::: DATA TO PROCESS

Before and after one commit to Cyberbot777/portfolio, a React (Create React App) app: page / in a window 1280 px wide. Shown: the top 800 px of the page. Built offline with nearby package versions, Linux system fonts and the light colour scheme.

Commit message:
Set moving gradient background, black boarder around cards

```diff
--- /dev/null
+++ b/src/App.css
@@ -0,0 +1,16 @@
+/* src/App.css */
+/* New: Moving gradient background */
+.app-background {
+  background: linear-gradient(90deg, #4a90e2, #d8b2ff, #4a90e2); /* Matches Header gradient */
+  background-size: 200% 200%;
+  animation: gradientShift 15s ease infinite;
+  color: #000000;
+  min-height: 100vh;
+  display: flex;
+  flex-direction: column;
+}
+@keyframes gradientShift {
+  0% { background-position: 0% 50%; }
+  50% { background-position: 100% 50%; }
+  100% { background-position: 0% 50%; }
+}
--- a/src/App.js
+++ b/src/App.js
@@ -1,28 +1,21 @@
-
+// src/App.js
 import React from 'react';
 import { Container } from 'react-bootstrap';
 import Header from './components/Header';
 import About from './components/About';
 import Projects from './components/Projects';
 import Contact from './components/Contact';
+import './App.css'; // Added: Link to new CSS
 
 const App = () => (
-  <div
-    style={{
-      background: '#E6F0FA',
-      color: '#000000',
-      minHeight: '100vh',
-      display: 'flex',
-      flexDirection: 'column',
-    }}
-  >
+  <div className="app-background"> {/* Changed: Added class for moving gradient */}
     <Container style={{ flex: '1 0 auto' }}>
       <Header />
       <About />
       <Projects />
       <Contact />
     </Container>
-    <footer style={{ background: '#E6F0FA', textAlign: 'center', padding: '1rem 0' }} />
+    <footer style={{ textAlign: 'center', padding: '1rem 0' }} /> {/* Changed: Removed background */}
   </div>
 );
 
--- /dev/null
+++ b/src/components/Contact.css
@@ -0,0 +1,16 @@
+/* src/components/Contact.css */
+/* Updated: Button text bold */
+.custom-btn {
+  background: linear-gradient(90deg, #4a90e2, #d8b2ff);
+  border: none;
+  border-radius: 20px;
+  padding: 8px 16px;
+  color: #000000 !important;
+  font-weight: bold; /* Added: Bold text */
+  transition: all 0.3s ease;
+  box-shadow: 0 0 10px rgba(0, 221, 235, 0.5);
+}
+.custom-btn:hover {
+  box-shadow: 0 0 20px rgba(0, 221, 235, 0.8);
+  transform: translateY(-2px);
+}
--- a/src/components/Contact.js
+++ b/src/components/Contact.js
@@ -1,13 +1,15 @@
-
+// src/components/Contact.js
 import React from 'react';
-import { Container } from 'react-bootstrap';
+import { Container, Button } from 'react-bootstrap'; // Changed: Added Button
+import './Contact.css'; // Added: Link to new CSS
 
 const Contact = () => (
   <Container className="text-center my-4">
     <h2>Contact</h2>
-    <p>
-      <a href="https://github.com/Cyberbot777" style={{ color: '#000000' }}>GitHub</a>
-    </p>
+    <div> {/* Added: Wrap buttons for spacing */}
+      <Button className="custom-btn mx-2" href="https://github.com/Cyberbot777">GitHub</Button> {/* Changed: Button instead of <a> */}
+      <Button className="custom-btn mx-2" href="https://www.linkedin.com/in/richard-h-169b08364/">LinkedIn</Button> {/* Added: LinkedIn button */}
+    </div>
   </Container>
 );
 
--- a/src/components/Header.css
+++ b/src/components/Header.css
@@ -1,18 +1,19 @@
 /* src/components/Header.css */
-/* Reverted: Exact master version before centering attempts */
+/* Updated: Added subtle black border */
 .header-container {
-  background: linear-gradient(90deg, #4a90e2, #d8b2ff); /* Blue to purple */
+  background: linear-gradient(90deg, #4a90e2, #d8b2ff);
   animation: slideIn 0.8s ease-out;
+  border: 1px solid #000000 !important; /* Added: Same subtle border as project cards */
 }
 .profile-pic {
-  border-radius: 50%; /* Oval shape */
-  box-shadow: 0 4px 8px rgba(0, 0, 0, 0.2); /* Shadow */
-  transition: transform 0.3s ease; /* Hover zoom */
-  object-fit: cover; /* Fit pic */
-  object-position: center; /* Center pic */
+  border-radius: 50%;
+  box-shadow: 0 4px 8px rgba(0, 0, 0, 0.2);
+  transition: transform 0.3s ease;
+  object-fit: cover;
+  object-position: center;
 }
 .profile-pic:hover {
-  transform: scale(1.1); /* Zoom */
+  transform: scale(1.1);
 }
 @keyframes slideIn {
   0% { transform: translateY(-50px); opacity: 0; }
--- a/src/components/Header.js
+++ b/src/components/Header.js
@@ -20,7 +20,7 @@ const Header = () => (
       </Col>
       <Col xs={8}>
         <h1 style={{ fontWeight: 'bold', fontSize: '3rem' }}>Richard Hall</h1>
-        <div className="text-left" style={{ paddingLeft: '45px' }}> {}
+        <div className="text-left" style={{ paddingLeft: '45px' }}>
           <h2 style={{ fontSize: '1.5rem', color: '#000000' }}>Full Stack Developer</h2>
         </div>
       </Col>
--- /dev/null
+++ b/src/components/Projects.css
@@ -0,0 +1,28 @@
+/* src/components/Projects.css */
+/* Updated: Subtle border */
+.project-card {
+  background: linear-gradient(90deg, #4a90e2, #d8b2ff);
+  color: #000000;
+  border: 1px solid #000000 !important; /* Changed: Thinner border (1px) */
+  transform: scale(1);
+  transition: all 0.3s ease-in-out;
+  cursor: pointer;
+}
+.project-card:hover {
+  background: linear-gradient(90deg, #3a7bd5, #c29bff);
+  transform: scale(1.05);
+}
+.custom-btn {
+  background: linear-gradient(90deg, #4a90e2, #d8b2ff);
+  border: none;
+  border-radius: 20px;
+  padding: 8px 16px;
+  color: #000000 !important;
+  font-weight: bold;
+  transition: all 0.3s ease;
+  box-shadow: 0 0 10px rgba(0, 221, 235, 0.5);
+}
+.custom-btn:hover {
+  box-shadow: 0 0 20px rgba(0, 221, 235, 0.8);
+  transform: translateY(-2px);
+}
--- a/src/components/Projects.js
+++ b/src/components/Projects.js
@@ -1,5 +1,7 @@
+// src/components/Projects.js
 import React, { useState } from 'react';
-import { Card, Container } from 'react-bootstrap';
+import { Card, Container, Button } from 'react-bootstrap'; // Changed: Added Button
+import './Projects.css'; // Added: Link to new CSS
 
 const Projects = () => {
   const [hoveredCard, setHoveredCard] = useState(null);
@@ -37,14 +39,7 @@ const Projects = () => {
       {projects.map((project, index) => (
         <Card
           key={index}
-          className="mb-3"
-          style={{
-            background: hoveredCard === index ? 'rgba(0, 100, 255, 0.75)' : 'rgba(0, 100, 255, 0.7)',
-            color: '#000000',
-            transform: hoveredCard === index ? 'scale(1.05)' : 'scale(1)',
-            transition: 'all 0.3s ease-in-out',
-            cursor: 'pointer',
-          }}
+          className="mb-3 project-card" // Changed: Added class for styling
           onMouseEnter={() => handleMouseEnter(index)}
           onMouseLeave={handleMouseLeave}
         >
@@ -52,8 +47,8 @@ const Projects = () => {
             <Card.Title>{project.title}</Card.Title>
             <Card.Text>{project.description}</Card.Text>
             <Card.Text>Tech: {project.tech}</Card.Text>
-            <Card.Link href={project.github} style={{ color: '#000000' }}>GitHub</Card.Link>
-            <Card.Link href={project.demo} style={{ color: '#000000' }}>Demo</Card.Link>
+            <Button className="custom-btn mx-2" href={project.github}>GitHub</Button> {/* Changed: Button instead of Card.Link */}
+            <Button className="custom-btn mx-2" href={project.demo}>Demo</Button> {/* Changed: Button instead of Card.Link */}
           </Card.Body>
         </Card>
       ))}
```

::::::

**REQUIRED ACTION**
Copy each line of the data exactly, leaving nothing out.

**EXERCISE ANSWER**
Before and after one commit to Cyberbot777/portfolio, a React (Create React App) app: page / in a window 1280 px wide. Shown: the top 800 px of the page. Built offline with nearby package versions, Linux system fonts and the light colour scheme.

Commit message:
Set moving gradient background, black boarder around cards

```diff
--- /dev/null
+++ b/src/App.css
@@ -0,0 +1,16 @@
+/* src/App.css */
+/* New: Moving gradient background */
+.app-background {
+  background: linear-gradient(90deg, #4a90e2, #d8b2ff, #4a90e2); /* Matches Header gradient */
+  background-size: 200% 200%;
+  animation: gradientShift 15s ease infinite;
+  color: #000000;
+  min-height: 100vh;
+  display: flex;
+  flex-direction: column;
+}
+@keyframes gradientShift {
+  0% { background-position: 0% 50%; }
+  50% { background-position: 100% 50%; }
+  100% { background-position: 0% 50%; }
+}
--- a/src/App.js
+++ b/src/App.js
@@ -1,28 +1,21 @@
-
+// src/App.js
 import React from 'react';
 import { Container } from 'react-bootstrap';
 import Header from './components/Header';
 import About from './components/About';
 import Projects from './components/Projects';
 import Contact from './components/Contact';
+import './App.css'; // Added: Link to new CSS
 
 const App = () => (
-  <div
-    style={{
-      background: '#E6F0FA',
-      color: '#000000',
-      minHeight: '100vh',
-      display: 'flex',
-      flexDirection: 'column',
-    }}
-  >
+  <div className="app-background"> {/* Changed: Added class for moving gradient */}
     <Container style={{ flex: '1 0 auto' }}>
       <Header />
       <About />
       <Projects />
       <Contact />
     </Container>
-    <footer style={{ background: '#E6F0FA', textAlign: 'center', padding: '1rem 0' }} />
+    <footer style={{ textAlign: 'center', padding: '1rem 0' }} /> {/* Changed: Removed background */}
   </div>
 );
 
--- /dev/null
+++ b/src/components/Contact.css
@@ -0,0 +1,16 @@
+/* src/components/Contact.css */
+/* Updated: Button text bold */
+.custom-btn {
+  background: linear-gradient(90deg, #4a90e2, #d8b2ff);
+  border: none;
+  border-radius: 20px;
+  padding: 8px 16px;
+  color: #000000 !important;
+  font-weight: bold; /* Added: Bold text */
+  transition: all 0.3s ease;
+  box-shadow: 0 0 10px rgba(0, 221, 235, 0.5);
+}
+.custom-btn:hover {
+  box-shadow: 0 0 20px rgba(0, 221, 235, 0.8);
+  transform: translateY(-2px);
+}
--- a/src/components/Contact.js
+++ b/src/components/Contact.js
@@ -1,13 +1,15 @@
-
+// src/components/Contact.js
 import React from 'react';
-import { Container } from 'react-bootstrap';
+import { Container, Button } from 'react-bootstrap'; // Changed: Added Button
+import './Contact.css'; // Added: Link to new CSS
 
 const Contact = () => (
   <Container className="text-center my-4">
     <h2>Contact</h2>
-    <p>
-      <a href="https://github.com/Cyberbot777" style={{ color: '#000000' }}>GitHub</a>
-    </p>
+    <div> {/* Added: Wrap buttons for spacing */}
+      <Button className="custom-btn mx-2" href="https://github.com/Cyberbot777">GitHub</Button> {/* Changed: Button instead of <a> */}
+      <Button className="custom-btn mx-2" href="https://www.linkedin.com/in/richard-h-169b08364/">LinkedIn</Button> {/* Added: LinkedIn button */}
+    </div>
   </Container>
 );
 
--- a/src/components/Header.css
+++ b/src/components/Header.css
@@ -1,18 +1,19 @@
 /* src/components/Header.css */
-/* Reverted: Exact master version before centering attempts */
+/* Updated: Added subtle black border */
 .header-container {
-  background: linear-gradient(90deg, #4a90e2, #d8b2ff); /* Blue to purple */
+  background: linear-gradient(90deg, #4a90e2, #d8b2ff);
   animation: slideIn 0.8s ease-out;
+  border: 1px solid #000000 !important; /* Added: Same subtle border as project cards */
 }
 .profile-pic {
-  border-radius: 50%; /* Oval shape */
-  box-shadow: 0 4px 8px rgba(0, 0, 0, 0.2); /* Shadow */
-  transition: transform 0.3s ease; /* Hover zoom */
-  object-fit: cover; /* Fit pic */
-  object-position: center; /* Center pic */
+  border-radius: 50%;
+  box-shadow: 0 4px 8px rgba(0, 0, 0, 0.2);
+  transition: transform 0.3s ease;
+  object-fit: cover;
+  object-position: center;
 }
 .profile-pic:hover {
-  transform: scale(1.1); /* Zoom */
+  transform: scale(1.1);
 }
 @keyframes slideIn {
   0% { transform: translateY(-50px); opacity: 0; }
--- a/src/components/Header.js
+++ b/src/components/Header.js
@@ -20,7 +20,7 @@ const Header = () => (
       </Col>
       <Col xs={8}>
         <h1 style={{ fontWeight: 'bold', fontSize: '3rem' }}>Richard Hall</h1>
-        <div className="text-left" style={{ paddingLeft: '45px' }}> {}
+        <div className="text-left" style={{ paddingLeft: '45px' }}>
           <h2 style={{ fontSize: '1.5rem', color: '#000000' }}>Full Stack Developer</h2>
         </div>
       </Col>
--- /dev/null
+++ b/src/components/Projects.css
@@ -0,0 +1,28 @@
+/* src/components/Projects.css */
+/* Updated: Subtle border */
+.project-card {
+  background: linear-gradient(90deg, #4a90e2, #d8b2ff);
+  color: #000000;
+  border: 1px solid #000000 !important; /* Changed: Thinner border (1px) */
+  transform: scale(1);
+  transition: all 0.3s ease-in-out;
+  cursor: pointer;
+}
+.project-card:hover {
+  background: linear-gradient(90deg, #3a7bd5, #c29bff);
+  transform: scale(1.05);
+}
+.custom-btn {
+  background: linear-gradient(90deg, #4a90e2, #d8b2ff);
+  border: none;
+  border-radius: 20px;
+  padding: 8px 16px;
+  color: #000000 !important;
+  font-weight: bold;
+  transition: all 0.3s ease;
+  box-shadow: 0 0 10px rgba(0, 221, 235, 0.5);
+}
+.custom-btn:hover {
+  box-shadow: 0 0 20px rgba(0, 221, 235, 0.8);
+  transform: translateY(-2px);
+}
--- a/src/components/Projects.js
+++ b/src/components/Projects.js
@@ -1,5 +1,7 @@
+// src/components/Projects.js
 import React, { useState } from 'react';
-import { Card, Container } from 'react-bootstrap';
+import { Card, Container, Button } from 'react-bootstrap'; // Changed: Added Button
+import './Projects.css'; // Added: Link to new CSS
 
 const Projects = () => {
   const [hoveredCard, setHoveredCard] = useState(null);
@@ -37,14 +39,7 @@ const Projects = () => {
       {projects.map((project, index) => (
         <Card
           key={index}
-          className="mb-3"
-          style={{
-            background: hoveredCard === index ? 'rgba(0, 100, 255, 0.75)' : 'rgba(0, 100, 255, 0.7)',
-            color: '#000000',
-            transform: hoveredCard === index ? 'scale(1.05)' : 'scale(1)',
-            transition: 'all 0.3s ease-in-out',
-            cursor: 'pointer',
-          }}
+          className="mb-3 project-card" // Changed: Added class for styling
           onMouseEnter={() => handleMouseEnter(index)}
           onMouseLeave={handleMouseLeave}
         >
@@ -52,8 +47,8 @@ const Projects = () => {
             <Card.Title>{project.title}</Card.Title>
             <Card.Text>{project.description}</Card.Text>
             <Card.Text>Tech: {project.tech}</Card.Text>
-            <Card.Link href={project.github} style={{ color: '#000000' }}>GitHub</Card.Link>
-            <Card.Link href={project.demo} style={{ color: '#000000' }}>Demo</Card.Link>
+            <Button className="custom-btn mx-2" href={project.github}>GitHub</Button> {/* Changed: Button instead of Card.Link */}
+            <Button className="custom-btn mx-2" href={project.demo}>Demo</Button> {/* Changed: Button instead of Card.Link */}
           </Card.Body>
         </Card>
       ))}
```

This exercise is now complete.